The Man Who Laughs Reviews
Another amazing example (one of the last) of German expressionism, a story about a mutilated boy who grew up to be a clown but who had a soul of gold. This performance of Conrad Veidt allegedly inspired the character of Joker.
The ending is gloriously uplifting. Sorry for the 85 year spoiler. :(

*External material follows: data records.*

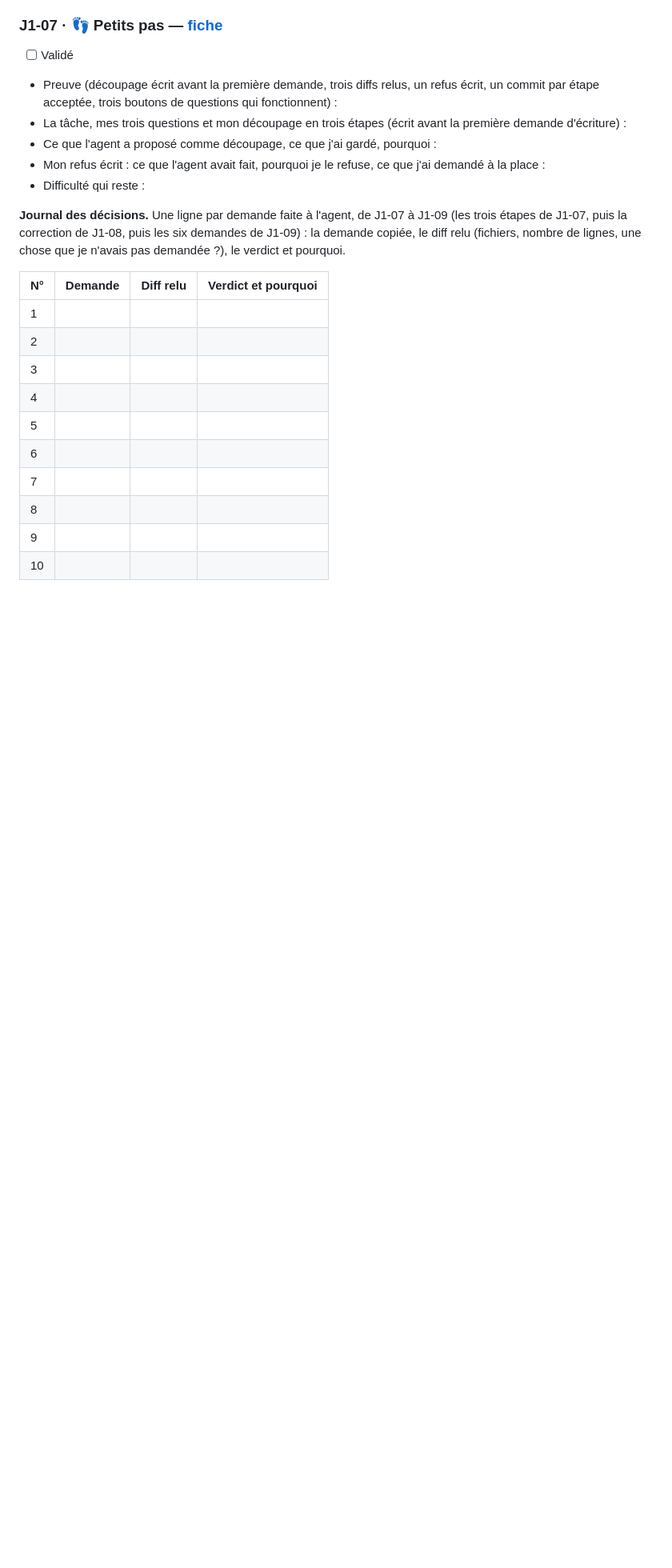
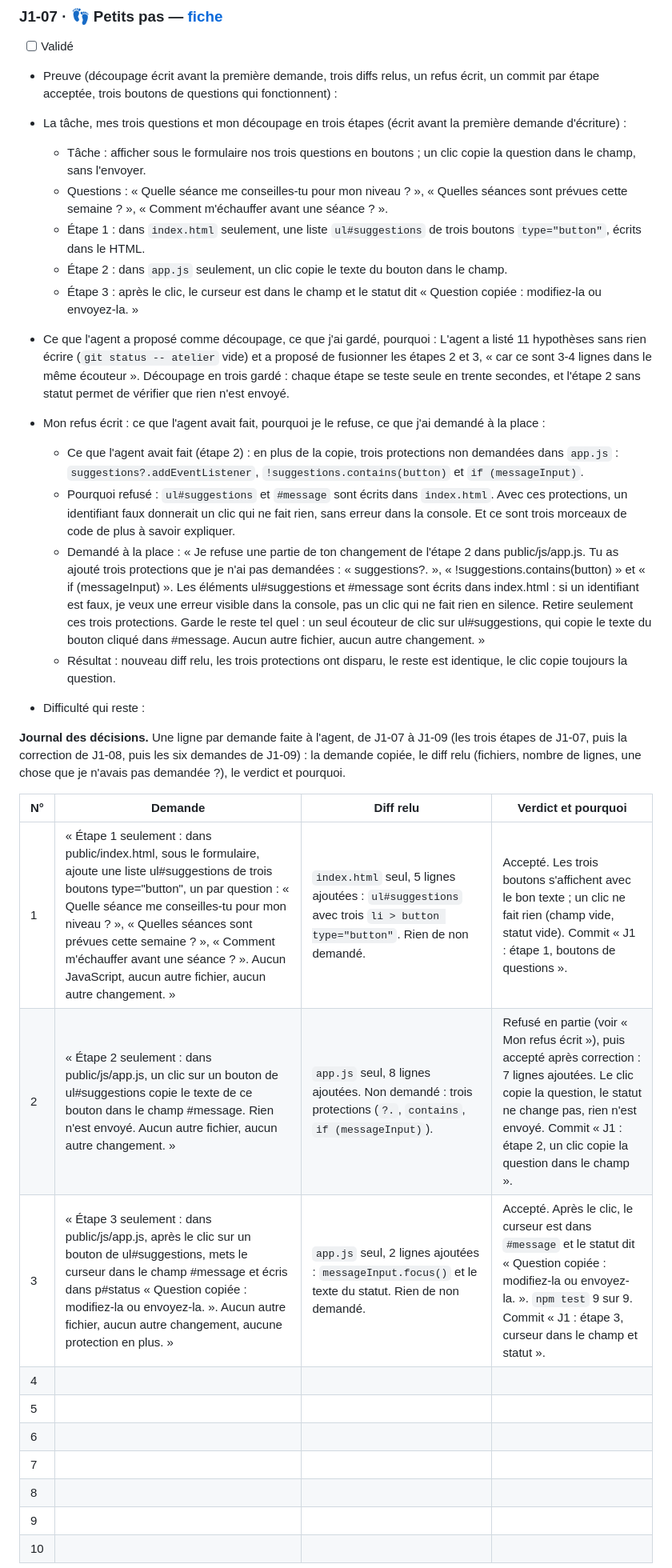
Before and after one commit to william7865/b05-club-sportif-amateur, a Markdown page: carnet.md, the part around the change. Shown at 80% size. GitHub-like rendering; blank space fills up the shorter version.

Commit message:
J1-07 : carnet, découpage, diffs relus et refus

```diff
--- a/carnet.md
+++ b/carnet.md
@@ -434,17 +434,29 @@ CRITÈRE D'ARRÊT : app.js empêche seulement le rechargement de la page à l'en
 - [ ] Validé
 - Preuve (découpage écrit avant la première demande, trois diffs relus, un refus écrit, un commit par étape acceptée, trois boutons de questions qui fonctionnent) :
 - La tâche, mes trois questions et mon découpage en trois étapes (écrit avant la première demande d'écriture) :
-- Ce que l'agent a proposé comme découpage, ce que j'ai gardé, pourquoi :
+
+  - Tâche : afficher sous le formulaire nos trois questions en boutons ; un clic copie la question dans le champ, sans l'envoyer.
+  - Questions : « Quelle séance me conseilles-tu pour mon niveau ? », « Quelles séances sont prévues cette semaine ? », « Comment m'échauffer avant une séance ? ».
+  - Étape 1 : dans `index.html` seulement, une liste `ul#suggestions` de trois boutons `type="button"`, écrits dans le HTML.
+  - Étape 2 : dans `app.js` seulement, un clic copie le texte du bouton dans le champ.
+  - Étape 3 : après le clic, le curseur est dans le champ et le statut dit « Question copiée : modifiez-la ou envoyez-la. »
+
+- Ce que l'agent a proposé comme découpage, ce que j'ai gardé, pourquoi : L'agent a listé 11 hypothèses sans rien écrire (`git status -- atelier` vide) et a proposé de fusionner les étapes 2 et 3, « car ce sont 3-4 lignes dans le même écouteur ». Découpage en trois gardé : chaque étape se teste seule en trente secondes, et l'étape 2 sans statut permet de vérifier que rien n'est envoyé.
 - Mon refus écrit : ce que l'agent avait fait, pourquoi je le refuse, ce que j'ai demandé à la place :
+  - Ce que l'agent avait fait (étape 2) : en plus de la copie, trois protections non demandées dans `app.js` : `suggestions?.addEventListener`, `!suggestions.contains(button)` et `if (messageInput)`.
+  - Pourquoi refusé : `ul#suggestions` et `#message` sont écrits dans `index.html`. Avec ces protections, un identifiant faux donnerait un clic qui ne fait rien, sans erreur dans la console. Et ce sont trois morceaux de code de plus à savoir expliquer.
+  - Demandé à la place : « Je refuse une partie de ton changement de l'étape 2 dans public/js/app.js. Tu as ajouté trois protections que je n'ai pas demandées : « suggestions?. », « !suggestions.contains(button) » et « if (messageInput) ». Les éléments ul#suggestions et #message sont écrits dans index.html : si un identifiant est faux, je veux une erreur visible dans la console, pas un clic qui ne fait rien en silence. Retire seulement ces trois protections. Garde le reste tel quel : un seul écouteur de clic sur ul#suggestions, qui copie le texte du bouton cliqué dans #message. Aucun autre fichier, aucun autre changement. »
+  - Résultat : nouveau diff relu, les trois protections ont disparu, le reste est identique, le clic copie toujours la question.
+
 - Difficulté qui reste :
 
 **Journal des décisions.** Une ligne par demande faite à l'agent, de J1-07 à J1-09 (les trois étapes de J1-07, puis la correction de J1-08, puis les six demandes de J1-09) : la demande copiée, le diff relu (fichiers, nombre de lignes, une chose que je n'avais pas demandée ?), le verdict et pourquoi.
 
 | N° | Demande | Diff relu | Verdict et pourquoi |
 |---|---|---|---|
-| 1 | | | |
-| 2 | | | |
-| 3 | | | |
+| 1 | « Étape 1 seulement : dans public/index.html, sous le formulaire, ajoute une liste ul#suggestions de trois boutons type="button", un par question : « Quelle séance me conseilles-tu pour mon niveau ? », « Quelles séances sont prévues cette semaine ? », « Comment m'échauffer avant une séance ? ». Aucun JavaScript, aucun autre fichier, aucun autre changement. » | `index.html` seul, 5 lignes ajoutées : `ul#suggestions` avec trois `li > button type="button"`. Rien de non demandé. | Accepté. Les trois boutons s'affichent avec le bon texte ; un clic ne fait rien (champ vide, statut vide). Commit « J1 : étape 1, boutons de questions ». |
+| 2 | « Étape 2 seulement : dans public/js/app.js, un clic sur un bouton de ul#suggestions copie le texte de ce bouton dans le champ #message. Rien n'est envoyé. Aucun autre fichier, aucun autre changement. » | `app.js` seul, 8 lignes ajoutées. Non demandé : trois protections (`?.`, `contains`, `if (messageInput)`). | Refusé en partie (voir « Mon refus écrit »), puis accepté après correction : 7 lignes ajoutées. Le clic copie la question, le statut ne change pas, rien n'est envoyé. Commit « J1 : étape 2, un clic copie la question dans le champ ». |
+| 3 | « Étape 3 seulement : dans public/js/app.js, après le clic sur un bouton de ul#suggestions, mets le curseur dans le champ #message et écris dans p#status « Question copiée : modifiez-la ou envoyez-la. ». Aucun autre fichier, aucun autre changement, aucune protection en plus. » | `app.js` seul, 2 lignes ajoutées : `messageInput.focus()` et le texte du statut. Rien de non demandé. | Accepté. Après le clic, le curseur est dans `#message` et le statut dit « Question copiée : modifiez-la ou envoyez-la. ». `npm test` 9 sur 9. Commit « J1 : étape 3, curseur dans le champ et statut ». |
 | 4 | | | |
 | 5 | | | |
 | 6 | | | |
```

Based on Victor Hugo's 1869 novel L'Homme qui Rit, The Man Who Laughs starred German import Conrad Veidt as Gwynplaine, a carnival freak doomed to live life wearing a perpetual grin carved on his face by Dr Hardquannone (George Siegman because his father, Lord Clancharlie (Allan Cavan), had offended England's King James II (Sam De Grasse). Taken in as a child by Ursus, a mountebank (Cesare Gravina), Gwynplaine grows up alongside the beautiful but blind Dea (Mary Philbin). They fall in love but Gwynplaine refuses to marry her because his hideous face makes him feel unworthy. Queen Anne (Josephine Crowell), meanwhile, has ascended the throne and when she learns from her predecessor's evil jester Barkilphedro (Brandon Hurst) that the recalcitrant Duchess Josiana (Olga Baclanova) is in possession of Lord Clancharlie's estates, she decrees that the royal femme fatale must marry Gwynplaine, the rightful heir. Josiana, who has caught Gwynplaine's act incognito and arranged a rendezvous, is at the same time sexually attracted to and repelled by the "Laughing Man," but Gwynplaine, who realizes that the duchess' attraction has legitimized his right to love Dea, renounces his title and follows his heart to the new World.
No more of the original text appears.